Genetic Quality of Sperm Deteriorates as Men Age

Defects heighten risks of disorders such as schizophrenia and dwarfism, study suggests

Please note: This article was published more than one year ago. The facts and conclusions presented may have since changed and may no longer be accurate. And "More information" links may no longer work. Questions about personal health should always be referred to a physician or other health care professional.

By Ed Edelson
HealthDay Reporter

TUESDAY, June 6, 2006 (HealthDay News) -- A pioneering study has found specific genetic defects in the sperm of older men.

The results suggest that, like women, some men who wait to become fathers raise the risk of passing on certain diseases to their children.

But Andrew J. Wyrobek, lead author of the report and a senior medical biophysicist at the Lawrence Livermore National Laboratory, in California, cautioned that the findings are preliminary because the study was based on just a few tests, one of them developed as recently as this year.

Still, the discovery has endless possibilities, he added.

"This opens up a whole line of research," Wyrobek said. "We have looked at a few genes out of many hundreds. We need tests for those other genes to look at their function as affected by age."

The findings appear in this week's issue of the Proceedings of the National Academy of Sciences.

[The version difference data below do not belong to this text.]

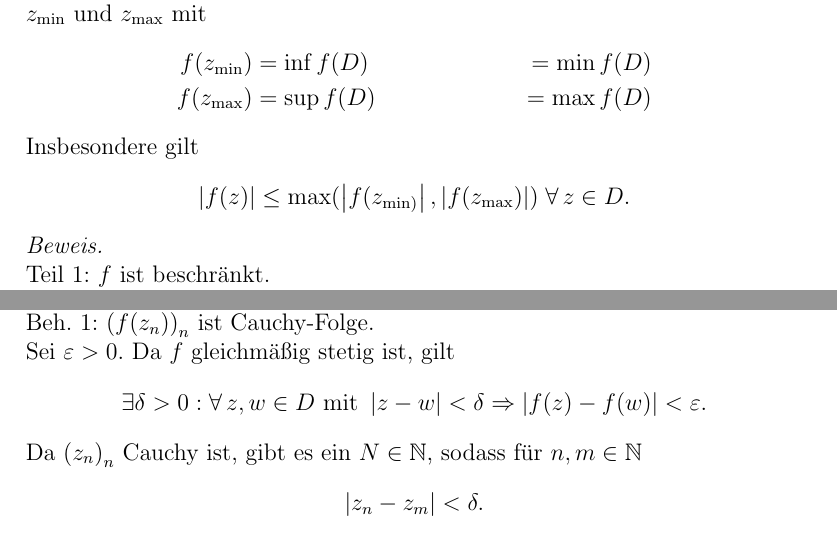
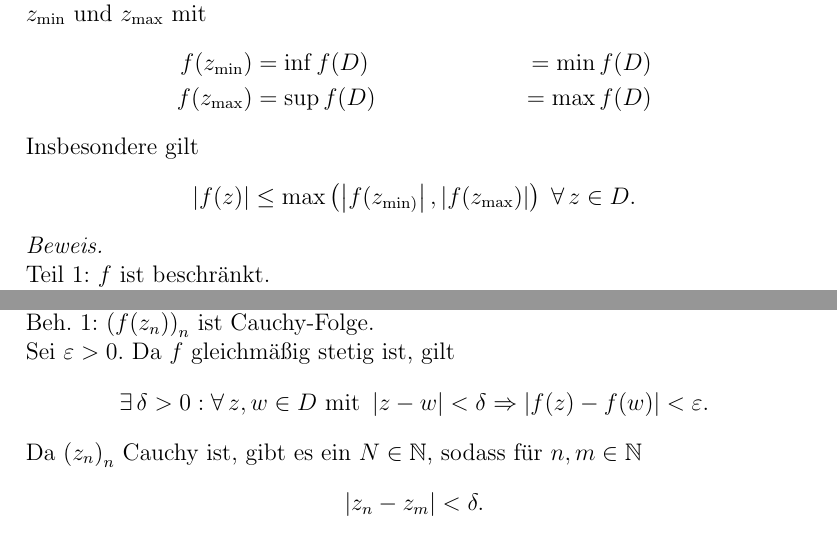
Before and after one commit to pavelzw/Analysis-I-Skript, a LaTeX document (chapters/chapter17.tex): two parts of pages 3 and 5 of 8, joined at a grey line, cut so that both start at the same text. Compiled offline with pdfLaTeX.

Commit message:
Verbesserungen

```diff
--- a/chapters/chapter17.tex
+++ b/chapters/chapter17.tex
@@ -167,8 +167,8 @@
         f(z_{\max}) &= \sup f(D) &= \max f(D)
     \end{align*}
     Insbesondere gilt
-    \[ \abs{f(z)} \leq \max ( \abs{ f(z_{\min)} },
-    \abs{ f(z_{\max}) } ) \; \forall \, z\in D. \]
+    \[ \abs{f(z)} \leq \max \left( \abs{ f(z_{\min)} },
+    \abs{ f(z_{\max}) } \right) \; \forall \, z\in D. \]
 \end{satz}
 \begin{bew}\leavevmode \\
     Teil 1: \(f\) ist beschränkt.\\
@@ -287,7 +287,7 @@
     Beh.\ 1: \( {(f(z_n))}_n \) ist Cauchy-Folge.\\
     Sei \( \varepsilon > 0 \). Da \(f\) gleichmäßig stetig
     ist, gilt
-    \[ \exists \delta > 0 : \forall \, z, w \in D
+    \[ \exists\, \delta > 0 : \forall \, z, w \in D
     \text{ mit } \abs{z-w} < \delta \Rightarrow
     \abs{f(z) - f(w)} < \varepsilon. \]
     Da \( {(z_n)}_n \) Cauchy ist, gibt es ein \( N\in\N \),
```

It has been known that offspring of older fathers are more likely to suffer from conditions such as schizophrenia and achondroplasia, a form of dwarfism, the journal report said. The study enlisted 97 men, aged 22 to 80, from two locations -- the Livermore, Calif., area and Baltimore, the home of Johns Hopkins University, whose researchers participated in the trial.

Many of the findings found no link between birth defects and the sperm of older men. For instance, there was no increase in the incidence of multiple or missing chromosomes that cause Down syndrome and several other genetic conditions. But there was an increase in gene mutations that can lead to achondroplasia and Apert syndrome, which causes malformation of the skull.

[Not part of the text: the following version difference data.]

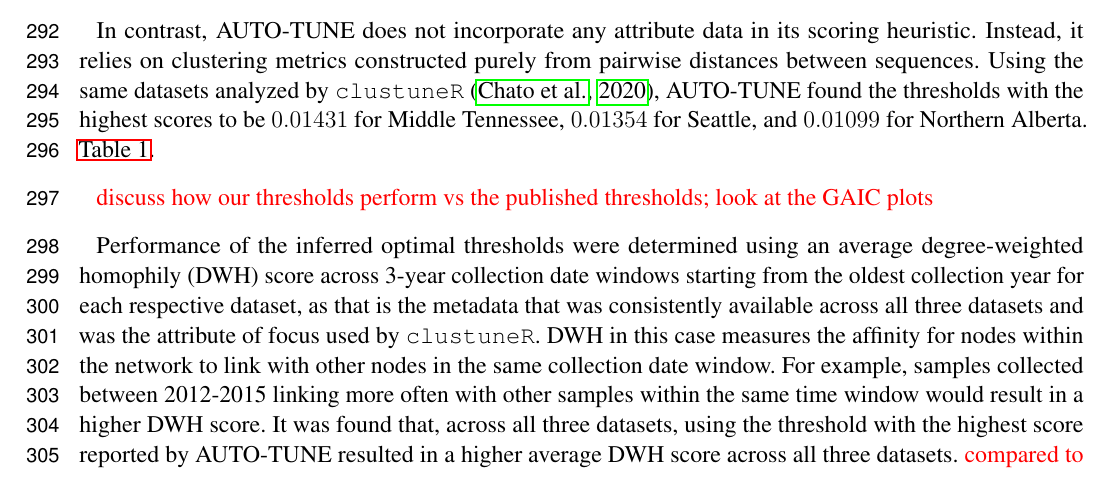
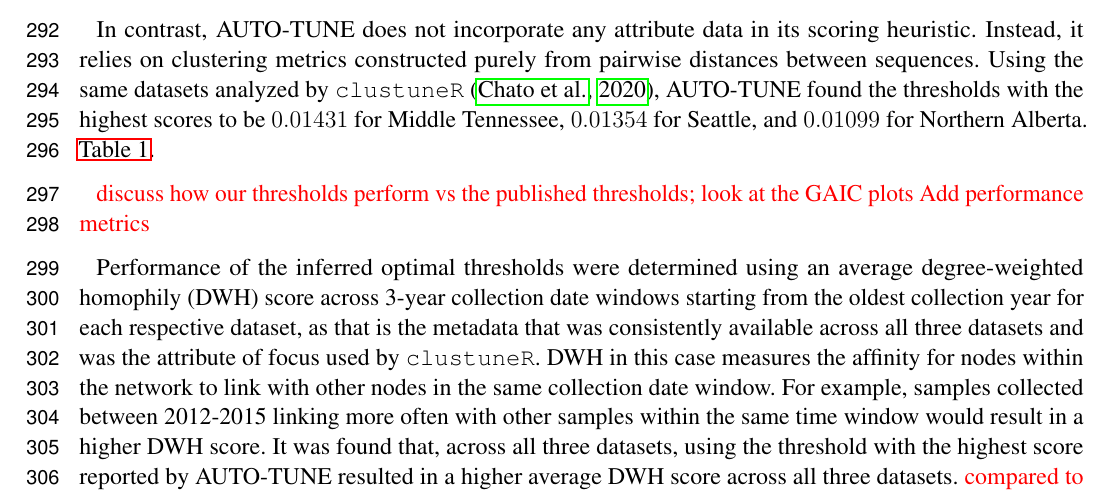
Before and after one commit to veg/autotune-paper, a LaTeX document (frontiers.tex): part of page 8 of 18, cut so that both start at the same text. Compiled offline with pdfLaTeX.

Commit message:
sweaver edit

```diff
--- a/frontiers.tex
+++ b/frontiers.tex
@@ -505,6 +505,7 @@ highest scores to be $0.01431$ for Middle Tennessee, $0.01354$ for Seattle, and
 $0.01099$ for Northern Alberta. \autoref{tab:homophily}.
 
 \TODO{discuss how our thresholds perform vs the published thresholds; look at the GAIC plots}
+\TODO{Add performance metrics}
 
 Performance of the inferred optimal thresholds were determined using an average
 degree-weighted homophily (DWH) score across 3-year collection date windows
```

Conventional measurements of sperm quantity, such as sperm count and mobility, were not related to the genetic abnormalities, the researchers found.

One intriguing discovery involved a difference in some of the genetic defects, depending on where the men lived. The California group consisted largely of middle-class whites, while the Baltimore group included many inner-city residents. "In the inner city people from Baltimore, we found an age effect that we did not find in California," Wyrobek said.

That finding, he said, "raises the question of whether things that affect the aging process differ among people with different backgrounds, such as income," he said.

Dr. Ethylin Wang Jabs, a professor of pediatric genetics at Johns Hopkins and a member of the research team, said, "We think some of the mutations or changes we are studying could be caused by environmental effects."

There might also be an economic cause for the differences, Jabs said, "but I would be cautious about this because our numbers were small."

The study could help resolve a running debate about the effect of age on the genetic quality of sperm, Wyrobek said. "There have been some studies here or there that look at a single endpoint," he said. "In one person they might find a change, in the next person they might not find it."

What the study shows is that as they grow older, "a small fraction of men are at risk for transmitting multiple genetic and chromosomal defects," the report concluded.

More information

For more on birth defects, visit the March of Dimes.

SOURCES: Andrew J. Wyrobek, Ph.D., senior medical biophysicist, Lawrence Livermore National Laboratory, Livermore, Calif.; Ethylin Wang Jabs, M.D., professor, pediatric genetics, Johns Hopkins University, Baltimore; June 5-9, 2006, Proceedings of the National Academy of Sciences

Last Updated:

Related Articles